Total wind capacity in Hungary stands at 330 MW, enough to supply electricity to 220,000 Hungarian households, preventing 130,000 tonnes of CO2 emissions by per year.
The Scott wind farm has capacity of 36 MW and is located in the town of Nagyigmad. The Amundsen (26 MW) and Csoma II (8 MW) plants are in Ikervar. The three facilities are equipped with G90 wind turbines (unit capacity 2 MW) provided by Gamesa, a priority supplier for Iberdrola in Hungary.
Prior to the installation of this infrastructure, Iberdrola’s assets in operation in Hungary included the 50 MW Kisigmand wind farm, the largest in the country, and the 38 MW Csoma I facility.

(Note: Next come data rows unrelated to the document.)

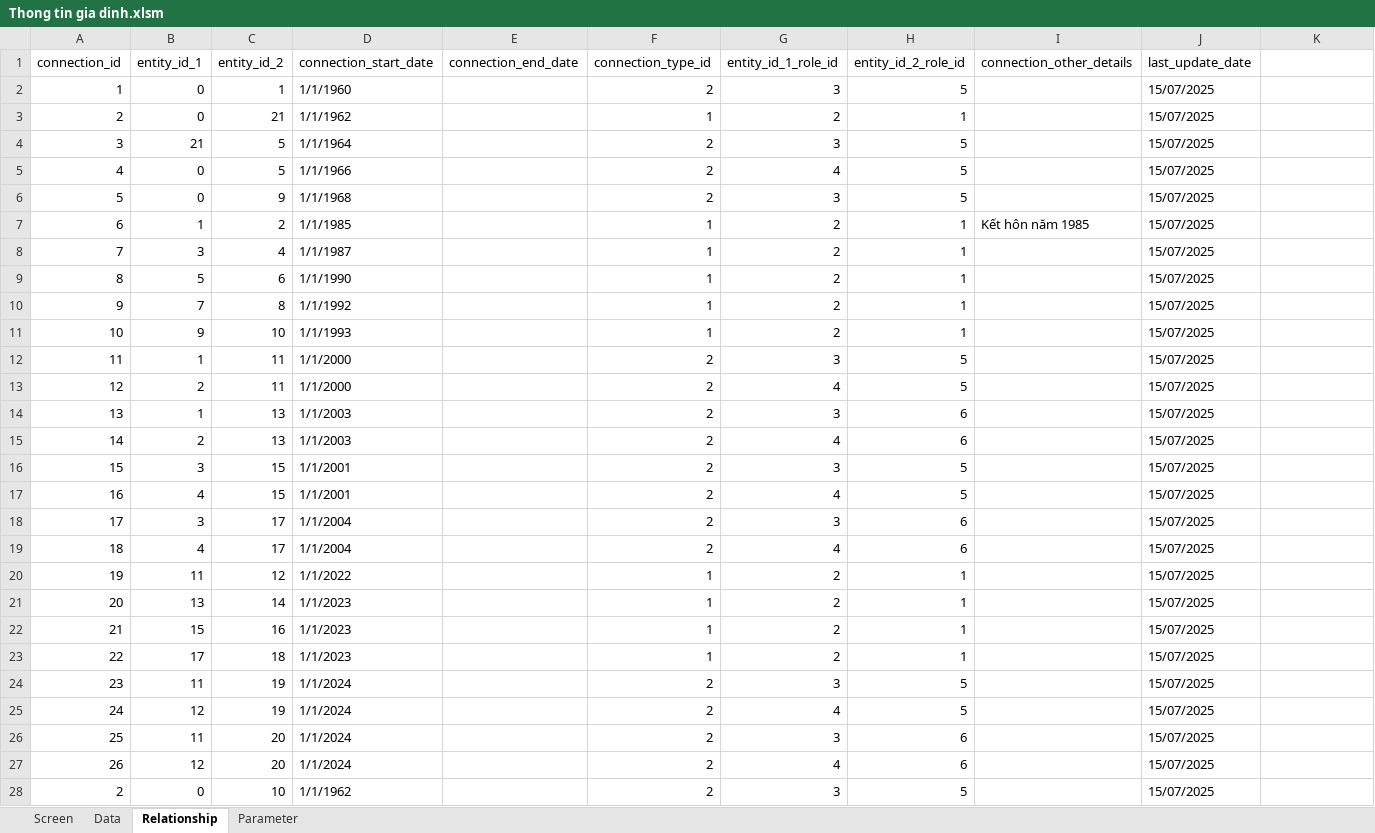
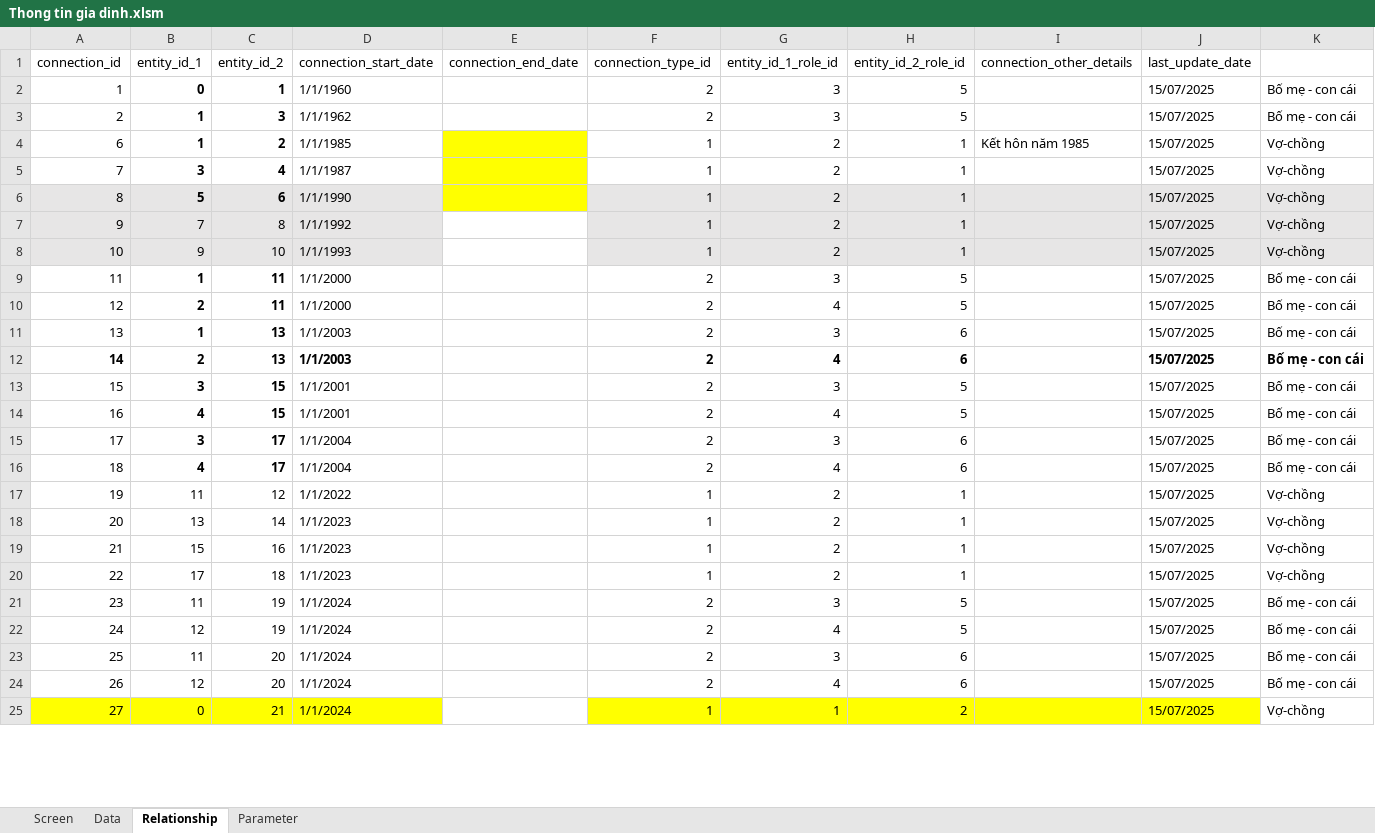
Before and after one commit to vudzung06011992/familytree_, an Excel workbook: Thong tin gia dinh.xlsm, sheet Relationship, drawn as a sheet; only a part is shown; values as stored, in another font and other column widths than the file's, no borders; removed rows and columns are numbered as before the commit, all else as after; the diff covers the shown part only; the diff names each change by its address in the sheet, - before the commit and + after, or states it on an @@ line.

```diff
--- a/Thong tin gia dinh.xlsm (sheet Relationship)
+++ b/Thong tin gia dinh.xlsm (sheet Relationship)
-B2:C2 bold: off
+B2:C2 bold: on
-K2: (empty)
+K2: Bố mẹ - con cái
-row 3: 2 | 0 | 21 | 1/1/1962 |  | 1 | 2 | 1 |  | 15/07/2025
@@ column A (connection_id) renumbered from row 3 down @@
-B3 (entity_id_1): 21
+B3 (entity_id_1): 1
-B3:C3 bold: off
+B3:C3 bold: on
-C3 (entity_id_2): 5
+C3 (entity_id_2): 3
-D3 (connection_start_date): 1/1/1964
+D3 (connection_start_date): 1/1/1962
-K3: (empty)
+K3: Bố mẹ - con cái
-row 5: 4 | 0 | 5 | 1/1/1966 |  | 2 | 4 | 5 |  | 15/07/2025
-row 6: 5 | 0 | 9 | 1/1/1968 |  | 2 | 3 | 5 |  | 15/07/2025
-B4:C6 bold: off
+B4:C6 bold: on
-E4:E6 fill: none
+E4:E6 fill: #FFFF00
-K4:K8: (empty)
+K4:K8: Vợ-chồng
-A6:D8 fill: none
+A6:D8 fill: #E7E6E6
-F6:K8 fill: none
+F6:K8 fill: #E7E6E6
-B9:C11 bold: off
+B9:C11 bold: on
-K9:K16: (empty)
+K9:K16: Bố mẹ - con cái
-A12:D12 bold: off
+A12:D12 bold: on
-F12:H12 bold: off
+F12:H12 bold: on
-J12 bold: off
+J12 bold: on
-B13:C16 bold: off
+B13:C16 bold: on
-K17:K20: (empty)
+K17:K20: Vợ-chồng
-K21:K24: (empty)
+K21:K24: Bố mẹ - con cái
-row 28: 2 | 0 | 10 | 1/1/1962 |  | 2 | 3 | 5 |  | 15/07/2025
+row 25: 27 | 0 | 21 | 1/1/2024 |  | 1 | 1 | 2 |  | 15/07/2025 | Vợ-chồng
```
Also changed, not shown: 4 edited cells and cell formats elsewhere in this sheet, sheet Parameter, 2 other files.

Iberdrola aims to get an even bigger slice of the Hungarian wind power market, though. The company has also announced that new projects are also underway to build a further 100 MW of capacity, which are part of its Eastern European expansion drive.
Iberdrola says diversification is a main component of its plan to achieve competitive advantages, focusing on growing markets with “favorable regulatory systems and high development potential in the renewable energies sector.”

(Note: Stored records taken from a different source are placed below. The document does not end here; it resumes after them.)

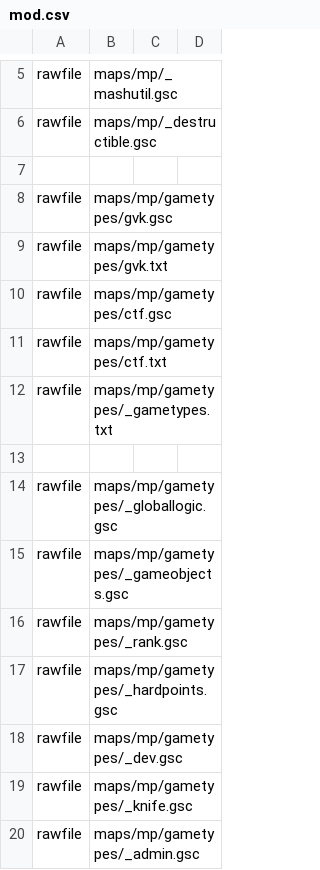
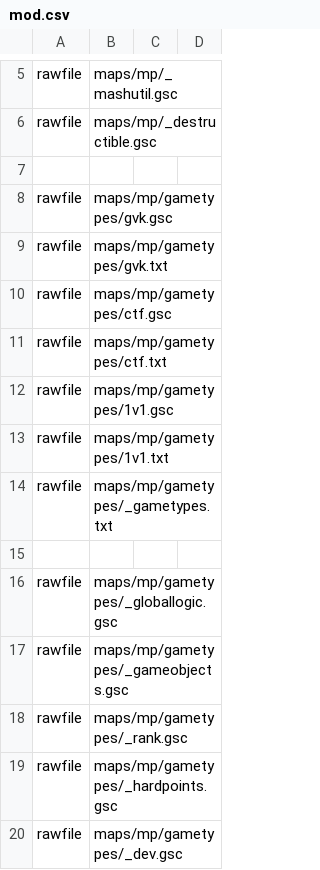
Before and after one commit to jhett12321/mash_knives, a CSV file: mod.csv, drawn as a sheet; only a part is shown, gaps mark what is left out; the shorter side is filled out with more unchanged rows.

```diff
--- a/mod.csv
+++ b/mod.csv
@@ -11,2 +11,4 @@ rawfile,maps/mp/gametypes/ctf.gsc
 rawfile,maps/mp/gametypes/ctf.txt
+rawfile,maps/mp/gametypes/1v1.gsc
+rawfile,maps/mp/gametypes/1v1.txt
 rawfile,maps/mp/gametypes/_gametypes.txt
```
Also changed, not shown: 7 other files.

The United States and Europe are the company’s current key markets, but Eastern Europe is fast becoming a major hub as well, where the company already is a market leader. Altogether the company’s project portfolio in the region gets close to 4,500 MW.
In addition to its Hungarian sites, the company operates four wind farms in Poland with a combined capacity of 160 MW. Further projects are under development in Romania, Estonia and Bulgaria.
One of the highlights is Dobrogea in the Constanza area of Romania. Iberdrola describes it as “the world’s most ambitious onshore wind project”. It envisions the commissioning of up to 50 farms with a combined capacity of 1,500 MW. The company was recently granted access to the transmission network by the Romanian network operator Transeléctrica, to connect the first 600 MW of power corresponding to this project to the grid.
Between 2010 and 2012 Iberdrola plans to invest €9 billion. The United States is the country where the bulk of the growth will take place: €4.9 billion, or 55% of the total. The remaining will go to the UK (€1.9 billion, or 21%), Spain (€1 billion, or 11%) and the rest of the world will get €1.2 billion, or 13%.
Article by Antonio Pasolini, appearing courtesy Justmeans.